** SUPPLIED DATA follows **
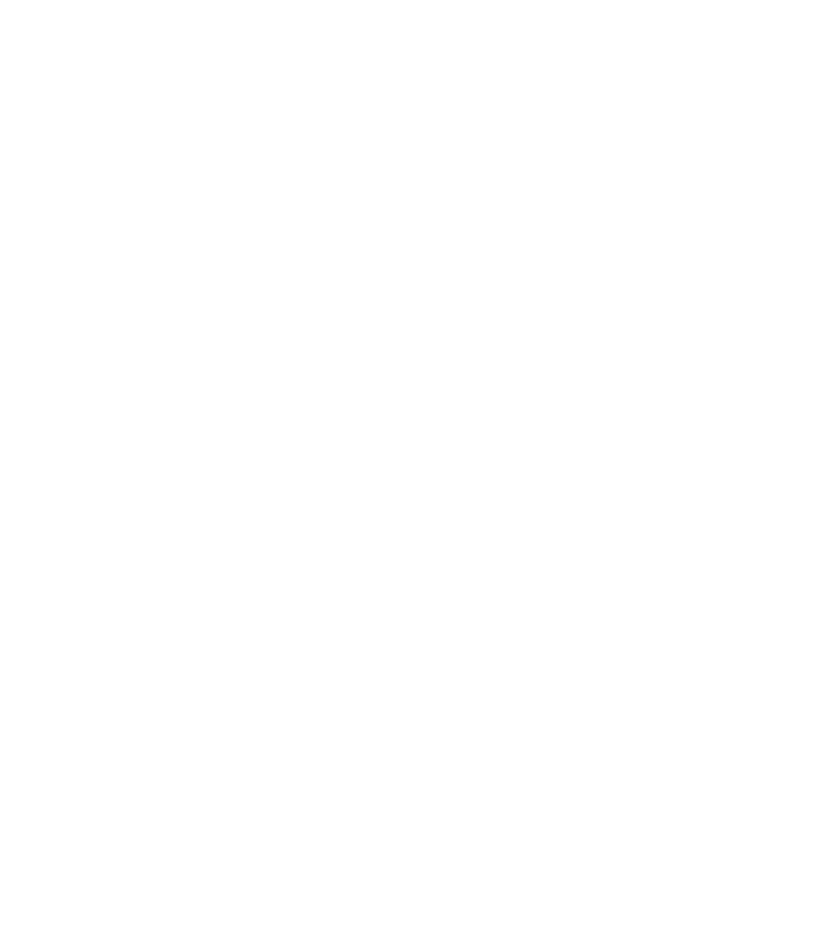
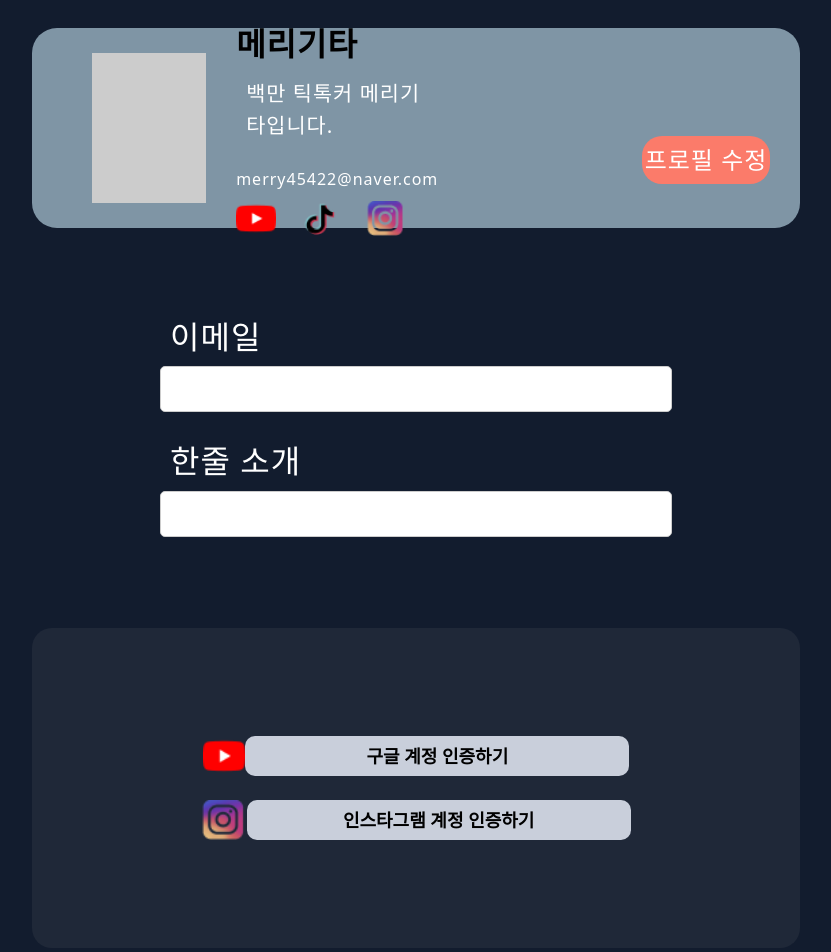
Before and after one commit to 5622lsk/CC, a React (Create React App) app: page /editprofile in a window 1280 px wide. Before the commit this address had no page. Shown: the part 440-1392 px from the top of the page, without its empty margins (224-1055 px from the left). Before the commit the page ends 800 px from the top, so only its background shows below. Built offline with nearby package versions, Linux system fonts and the light colour scheme; no server answers.

Commit message:
프로필수정페이지

```diff
--- a/src/App.js
+++ b/src/App.js
@@ -8,6 +8,7 @@
 import CreatorDetail from "./Pages/CreatorDetail";
 import EditPr from "./Pages/EditPr";
 import ProfilePage from "./Pages/ProfilePage";
+import EditProfile from "./Pages/EditProfile";
 
 
 function App() {
@@ -19,7 +20,7 @@
         <Route path="/login" element={<Login/>}/>
         <Route path="/signup" element={<Signup/>}/>
         <Route path="/profile" element={<ProfilePage/>} />
-
+        <Route path="/editprofile" element={<EditProfile/>} />
 
 
         <Route path="/pr" element={<Creators/>}/>
--- a/src/Components/Profile.jsx
+++ b/src/Components/Profile.jsx
@@ -1,13 +1,109 @@
-import React from 'react'
+import React from 'react';
+import styled from 'styled-components';
+import { Link } from 'react-router-dom';
 
 export default function Profile() {
+  const Sns = styled.div`
+    margin-top: 10px;
+    display: flex;
+
+    li {
+      margin-right: 20px;
+    }
+
+    img {
+      width: 40px;
+      height: 35px;
+      margin-right: 5px;
+    }
+
+    span {
+      font-weight: 600;
+      color: #fff;
+    }
+  `;
+
+  const Button = styled.button`
+    min-width: 10vw;
+    min-height: 6vh;
+    border-radius: 20px;
+    color: #fff;
+    text-align: center;
+    align-items: center;
+    font-size: 1.5rem;
+    background-color: #fb7b6a;
+    border: none;
+    margin-left:15vw;
+    margin-top: 8vh;
+
+    &:hover {
+      background-color: #e36757;
+    }
+    @media (max-width: 768px) {
+      font-size: 1rem;
+    }
+  `;
+
+  const ProfileBox = styled.div`
+    background-color: #7f95a5;
+    align-items: center;
+    max-width: 60vw;
+    height: 25vh;
+    border-radius: 25px;
+    margin: 0 auto;
+    display: flex;
+    padding: 30px;
+    margin-bottom:40vh;
+    margin-top:10vh;
+  `;
+
+  const ProfileImg = styled.div`
+    width: 150px;
+    height: 150px;
+    background-color: #ccc;
+    margin: 30px;
+  `;
+
+  const ProfileDetail = styled.div`
+    display: flex;
+    flex-direction: column;
+
+    p {
+      font-size:1.3rem;
+    }
+    @media (max-width: 800px) {
+      font-size: 0.7rem;
+    }
+
+  `;
+
   return (
-    <>
-      <div className='profile__box'>
-        <div className='profile_img'></div>
-        <div className='profile-name'> </div>
-
-      </div>
-    </>
-  )
+    <div>
+      <ProfileBox>
+        <ProfileImg />
+        <ProfileDetail>
+          <div style={{ color: 'black', fontSize: '2rem', fontWeight: '600' }}>메리기타</div>
+          <p>백만 틱톡커 메리기타입니다.</p>
+          <span>merry45422@naver.com</span>
+          <Sns>
+            <li>
+              <img src={process.env.PUBLIC_URL + '/images/youtube.png'} alt="유튜브" />
+              {/* <span>1천</span> */}
+            </li>
+            <li>
+              <img src={process.env.PUBLIC_URL + '/images/tictok.png'} alt="틱톡" />
+              {/* <span>2만</span> */}
+            </li>
+            <li>
+              <img src={process.env.PUBLIC_URL + '/images/insta.png'} alt="인스타" />
+              {/* <span>3만</span> */}
+            </li>
+          </Sns>
+        </ProfileDetail>
+        <Button>
+          <Link to='/editprofile' style={{ color: '#fff' }}>프로필 수정</Link>
+        </Button>
+      </ProfileBox>
+    </div>
+  );
 }
--- a/src/Pages/EditPr.jsx
+++ b/src/Pages/EditPr.jsx
@@ -1,11 +1,11 @@
 /*eslint-disable*/
 
 import React, { useState } from "react";
-import { useParams, useNavigate } from "react-router-dom"; // useParams 추가
+import { useParams, useNavigate } from "react-router-dom";
 import Header from "../Components/Header";
 import Footer from "../Components/Footer";
 import styled from "styled-components";
-import { dummy } from "../PrDummy"; // dummy 추가
+import { dummy } from "../PrDummy";
 
 const EditProfileContainer = styled.div`
   background-color: #121c2e;
--- /dev/null
+++ b/src/Pages/EditProfile.jsx
@@ -0,0 +1,176 @@
+import React, { useEffect, useState } from 'react';
+import styled from 'styled-components';
+import Profile from '../Components/Profile';
+import Footer from '../Components/Footer';
+import Header from '../Components/Header';
+import InstagramVerif from '../Components/InstagramVerif';
+import YoutubeVerif from '../Components/YoutubeVerif';
+import { Link } from 'react-router-dom';
+import { updateProfile } from '../profileService';
+import { fetchProfile } from '../profileService';
+
+const EditProfileContainer = styled.div`
+  background-color: #121c2e;
+  color: #fff;
+  padding: 20px;
+
+  h3 {
+    color: #fff;
+    margin-left: 10vw;
+    font-weight: 700;
+    margin-top: 4vh;
+    font-size: 40px;
+  }
+
+  .intro {
+    width: 60vw;
+    height: 40vh;
+    margin: 0 auto;
+    margin-top: -30vh;
+  }
+
+  h2 {
+    padding: 10px;
+    margin: 0 auto;
+    color: #fff;
+  }
+
+  p {
+    padding: 10px;
+  }
+`;
+
+const Button = styled.button`
+  width: 12vw;
+  height: 7vh;
+  border-radius: 25px;
+  color: #fff;
+  text-align: center;
+  align-items: center;
+  font-size: 2rem;
+  margin: 7vh 0 0 80vw;
+  background-color: #fb7b6a;
+  border: none;
+
+  &:hover {
+    background-color: #e36757;
+  }
+`;
+
+const IntroBox = styled.div`
+  width: 40vw;
+  height: 40vh;
+  margin: 0 auto;
+  margin-top: -30vh;
+`;
+
+const Input = styled.input`
+  width: 100%;
+  margin-bottom: 20px;
+  padding: 10px;
+  border: 1px solid #ccc;
+  border-radius: 5px;
+`;
+const Form = styled.form`
+  flex-direction: column;
+  align-items: center;
+`;
+
+const VerifyBox = styled.div`
+  width: 60vw;
+  height: 40vh;
+  background-color: #1f2838;
+  margin: 0 auto;
+  align-items: center;
+  border-radius: 20px;
+
+  display: flex;
+  justify-content: center;
+  align-items: center;
+`;
+
+const VerifyButtonBox = styled.div`
+  display: flex;
+  flex-direction: column;
+  align-items: center;
+`;
+
+
+
+export default function EditProfile() {
+  const [profile, setProfile] = useState({
+    email: '',
+    introduction: '',
+    // ... (프로필 정보에 따라 필요한 속성 추가)
+  });
+
+  useEffect(() => {
+    // 페이지가 로드될 때 프로필 정보를 가져와서 상태에 설정
+    const fetchData = async () => {
+      try {
+        const fetchedProfile = await fetchProfile();
+        setProfile(fetchedProfile);
+      } catch (error) {
+        // 에러 처리
+      }
+    };
+
+    fetchData();
+  }, []);
+
+  const handleInputChange = (e) => {
+    // 폼 입력이 변경될 때 호출되는 함수
+    const { name, value } = e.target;
+    setProfile((prevProfile) => ({
+      ...prevProfile,
+      [name]: value,
+    }));
+  };
+
+  const handleUpdateProfile = async () => {
+    try {
+      // 프로필 수정 요청 보내기
+      const updatedData = await updateProfile(profile);
+      console.log('Profile updated successfully:', updatedData);
+    } catch (error) {
+      console.error('Error updating profile:', error);
+    }
+  };
+
+  return (
+    <EditProfileContainer>
+      <Header />
+      <h3>프로필 수정</h3>
+      <Profile />
+      <Form onSubmit={handleUpdateProfile}>
+        <IntroBox>
+          <h2>이메일</h2>
+          <Input
+            type="email"
+            name="email"
+            value={profile.email}
+            onChange={handleInputChange}
+          />
+          <h2>한줄 소개</h2>
+          <Input
+            type="text"
+            name="introduction"
+            value={profile.introduction}
+            onChange={handleInputChange}
+          />
+        </IntroBox>
+        <VerifyBox>
+          <VerifyButtonBox>
+            <YoutubeVerif />
+            <br />
+            <InstagramVerif />
+          </VerifyButtonBox>
+        </VerifyBox>
+        <Button type="submit">
+          <Link to='/profile' style={{ color: '#fff' }}>확인</Link>
+        </Button>
+      </Form>
+      <Footer />
+    </EditProfileContainer>
+  );
+}
--- a/src/Pages/ProfilePage.jsx
+++ b/src/Pages/ProfilePage.jsx
@@ -2,14 +2,30 @@
 import Header from '../Components/Header'
 import Footer from '../Components/Footer'
 import Profile from '../Components/Profile'
+import styled from "styled-components";
 
 export default function ProfilePage() {
+
+  const EditProfileContainer = styled.div`
+  background-color: #121c2e;
+  color: #fff;
+  padding: 20px;
+
+  h3 {
+    color: #fff;
+    margin-left: 10vw;
+    font-weight: 700;
+    margin-top: 4vh;
+    font-size: 40px;
+  }
+`;
+
   return (
-    <div>
+    <EditProfileContainer>
     <Header />
+    <h3>My 프로필</h3>
     <Profile />
     <Footer />
-
-    </div>
+    </EditProfileContainer>
   )
 }
--- /dev/null
+++ b/src/profileService.js
@@ -0,0 +1,32 @@
+const fetchProfile = async () => {
+    try {
+      const response = await fetch('/api/profile'); // 실제 서버 엔드포인트에 맞게 수정
+      const profileData = await response.json();
+      return profileData;
+    } catch (error) {
+      console.error('Error fetching profile:', error);
+      throw error;
+    }
+  };
+
+  export { fetchProfile };
+
+  const updateProfile = async (updatedProfile) => {
+    try {
+      const response = await fetch('/api/update-profile', {
+        method: 'PUT', // 또는 다른 HTTP 메서드
+        headers: {
+          'Content-Type': 'application/json',
+        },
+        body: JSON.stringify(updatedProfile),
+      });
+
+      const updatedData = await response.json();
+      return updatedData;
+    } catch (error) {
+      console.error('Error updating profile:', error);
+      throw error;
+    }
+  };
+
+  export { updateProfile };
```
** End of SUPPLIED DATA **
WORK INSTRUCTIONS: The response consists of the lines above that contain "IntroBox".

WORKED SOLUTION:
+const IntroBox = styled.div`
+        <IntroBox>
+        </IntroBox>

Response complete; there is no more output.